Editor's Note:Video Volunteers, a country-wide community journalism network, is running a series to document instances of patriarchy and gender discrimination in the everyday lives of women across India. Firstpost will reproduce select stories in arrangement with Video Volunteers. Read V Geetha, feminist activist, author and social historian's introductory essay, for this series, on the virulence of daily patriarchy in India.
Over the years, women have been breaking stereotypes and occupying male-dominated bastions with great aplomb.
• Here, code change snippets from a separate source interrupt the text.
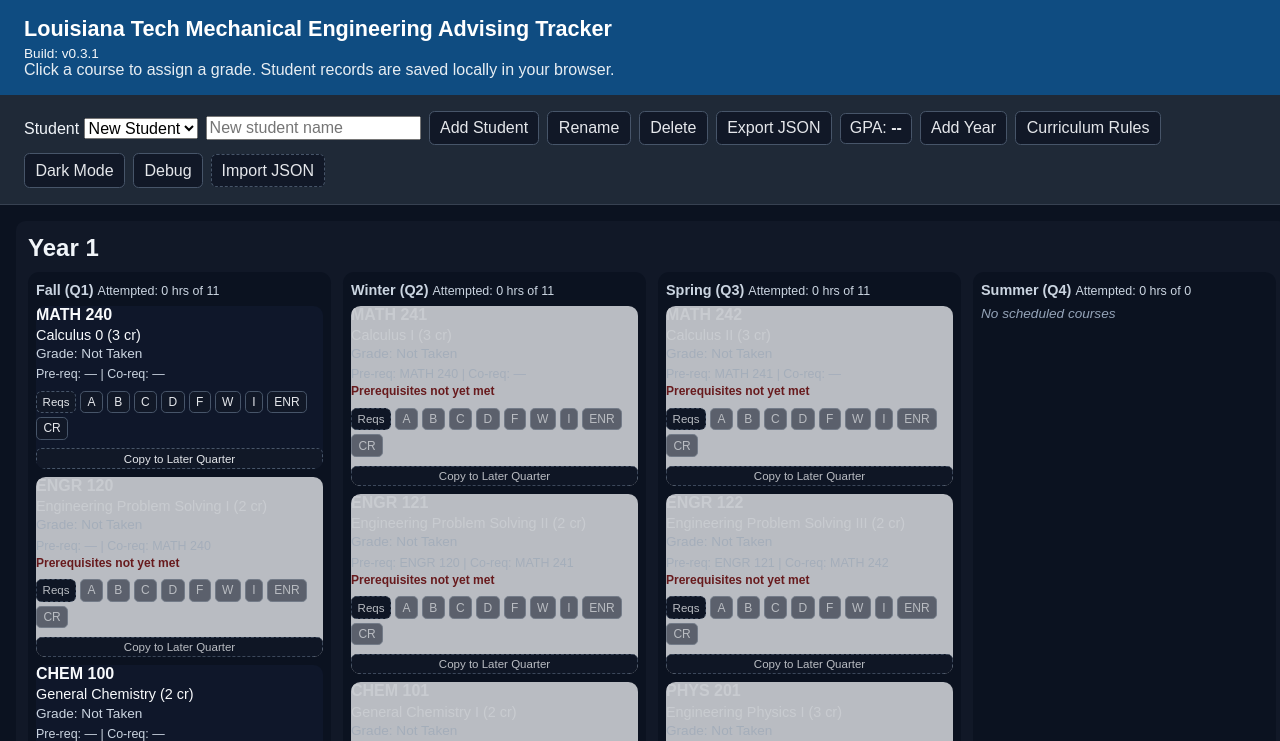
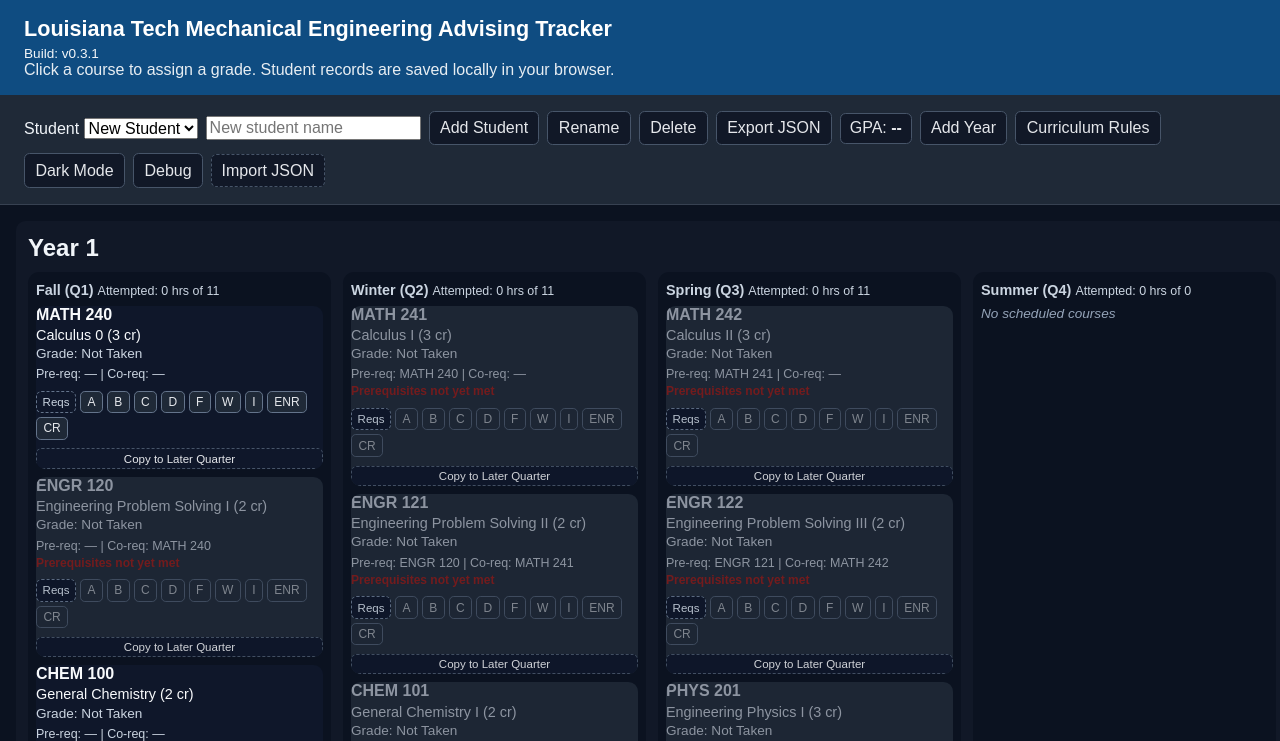
Before and after one commit to kellybc/MEEN-flowchart, a plain HTML site: page index.html in a window 1280 px wide. Both pictures are taken after a click on the button "Dark Mode". Shown: the top 741 px of the page. Drawn offline with Linux system fonts and the light colour scheme.

Commit message:
Fix dark mode styling for locked and grade control states

```diff
--- a/styles.css
+++ b/styles.css
@@ -100,3 +100,14 @@
 :root[data-theme="dark"] .rules-panel { background:#111827; border-color:#334155; color:#e2e8f0; }
 :root[data-theme="dark"] .rule-row { background:#0f172a; border-color:#334155; color:#e2e8f0; }
 :root[data-theme="dark"] .debug-panel { background:#020617; color:#e2e8f0; }
+
+
+:root[data-theme="dark"] .grade-btn { background:#1f2937; color:#e5e7eb; border-color:#64748b; }
+:root[data-theme="dark"] .grade-btn.selected { background:#1d4ed8; color:#fff; border-color:#1d4ed8; }
+:root[data-theme="dark"] .req-btn { background:#0f172a; color:#cbd5e1; border-color:#64748b; }
+:root[data-theme="dark"] .repeat-btn { background:#0f172a; color:#e5e7eb; border-color:#475569; }
+:root[data-theme="dark"] .course-card.locked { background:#1f2937; border-color:#475569; opacity:.9; }
+:root[data-theme="dark"] .course-card.locked .course-code,
+:root[data-theme="dark"] .course-card.locked .course-name,
+:root[data-theme="dark"] .course-card.locked .course-grade,
+:root[data-theme="dark"] .course-card.locked .course-reqs { color:#9ca3af; }
```
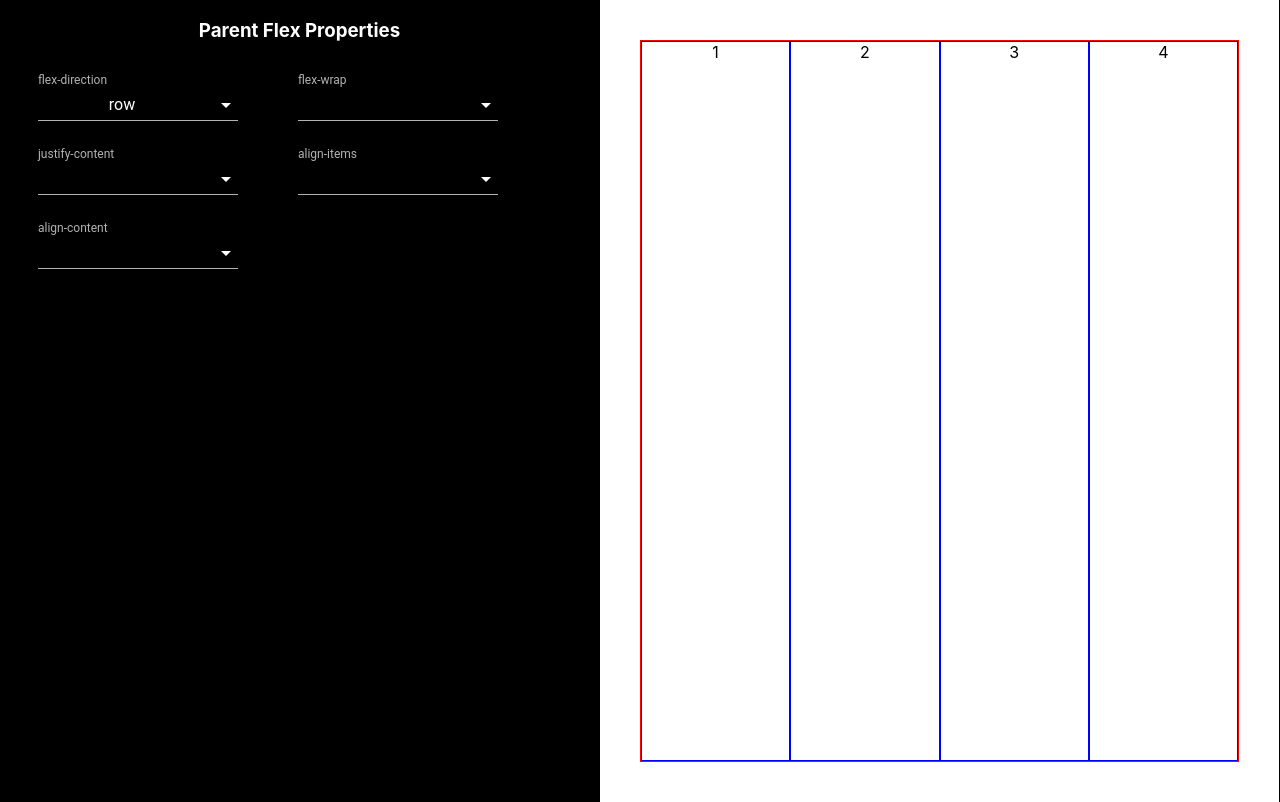
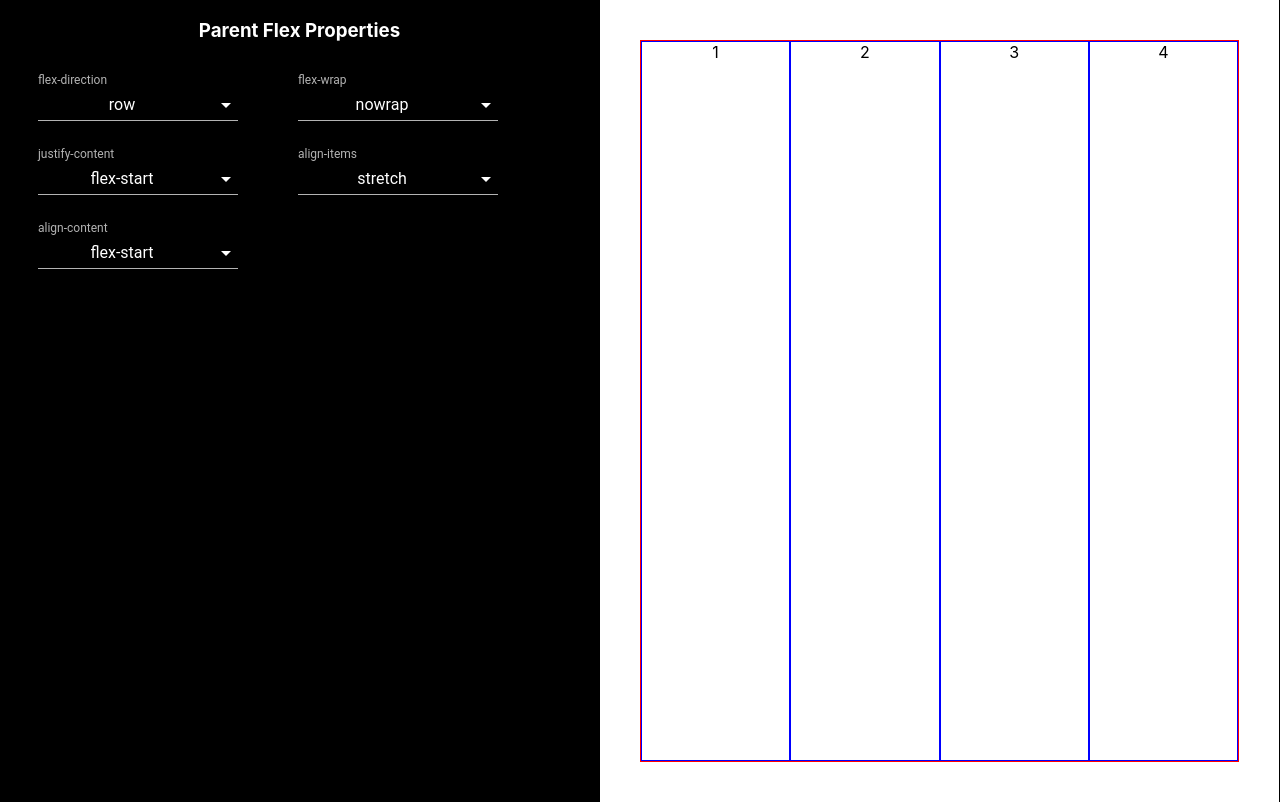
Before and after one commit to RaoulGeorge/flexbox-generator, a React (Create React App) app in the folder flexbox-generator/: page / in a window 1280 px wide. Built offline with nearby package versions, Linux system fonts and the light colour scheme.

Commit message:
set initial state from constants

```diff
--- a/flexbox-generator/src/constants/actions-constants.js
+++ b/flexbox-generator/src/constants/actions-constants.js
@@ -1,15 +1,19 @@
 export const ACTIONS = [
   { property: 'flex-direction', options: ['row', 'row-reverse', 'column', 'column-reverse'], selected: 'row' },
-  { property: 'flex-wrap', options: ['nowrap', 'wrap', 'wrap-reverse'], selected: 'row' },
+  { property: 'flex-wrap', options: ['nowrap', 'wrap', 'wrap-reverse'], selected: 'nowrap' },
   {
     property: 'justify-content',
     options: ['flex-start', 'flex-end', 'center', 'space-between', 'space-around'],
-    selected: 'row',
+    selected: 'flex-start',
   },
-  { property: 'align-items', options: ['stretch', 'flex-start', 'flex-end', 'center', 'baseline'], selected: 'row' },
+  {
+    property: 'align-items',
+    options: ['stretch', 'flex-start', 'flex-end', 'center', 'baseline'],
+    selected: 'stretch',
+  },
   {
     property: 'align-content',
-    selected: 'row',
+    selected: 'flex-start',
     options: ['stretch', 'flex-start', 'flex-end', 'center', 'space-between', 'space-around'],
   },
 ];
--- a/flexbox-generator/src/containers/flexbox-generator/index.js
+++ b/flexbox-generator/src/containers/flexbox-generator/index.js
@@ -1,6 +1,8 @@
 import React, { useReducer } from 'react';
 import Left from '../left/index';
 import Right from '../right/index';
+import { getIntitialState } from './../../utils';
+import { ACTIONS } from '../../constants/actions-constants';
 import styled from 'styled-components';
 import { MuiThemeProvider, createMuiTheme } from '@material-ui/core/styles';
 
@@ -17,7 +19,7 @@ const darkTheme = createMuiTheme({
   typography: { useNextVariants: true },
 });
 
-const initialState = { cssProps: { 'align-items': 'left', 'align-items1': 'right', 'align-items2': 'mid' } };
+const initialState = { cssProps: getIntitialState(ACTIONS) };
 
 const reducer = (state, action) => {
   return { ...state, cssProps: { ...state.cssProps, [action.property]: action.value } };
--- /dev/null
+++ b/flexbox-generator/src/utils/index.js
@@ -0,0 +1,7 @@
+export const getIntitialState = actions => {
+  const intialState = {};
+  for (let i = 0; i < actions.length; i++) {
+    intialState[actions[i].property] = actions[i].selected;
+  }
+  return intialState;
+};
```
Yet, religion remains the one arena worldwide that has denied women an equal footing with their male counterparts.
When Video Volunteers set out to find out what men and women thought about women conducting rituals in temples, the answer was a vehement no. Men and women alike linked it to menstruation — believing that it makes women “impure” for four to six days a month.
From Sabarimala to Haji Ali to Shani Shingnapur, various religious institutions have held the belief that menstruation makes women’s bodies impure and denied women entry to religious institutions in entirety.
The judiciary has time again struck down such restrictions placed upon women’s entry on the grounds that it violates their constitutional right to equality and in the Sabarimala case asked one crucial question – is religion and spirituality the exclusive domain of men?
Updated Date: Jul 11, 2017 16:08 PM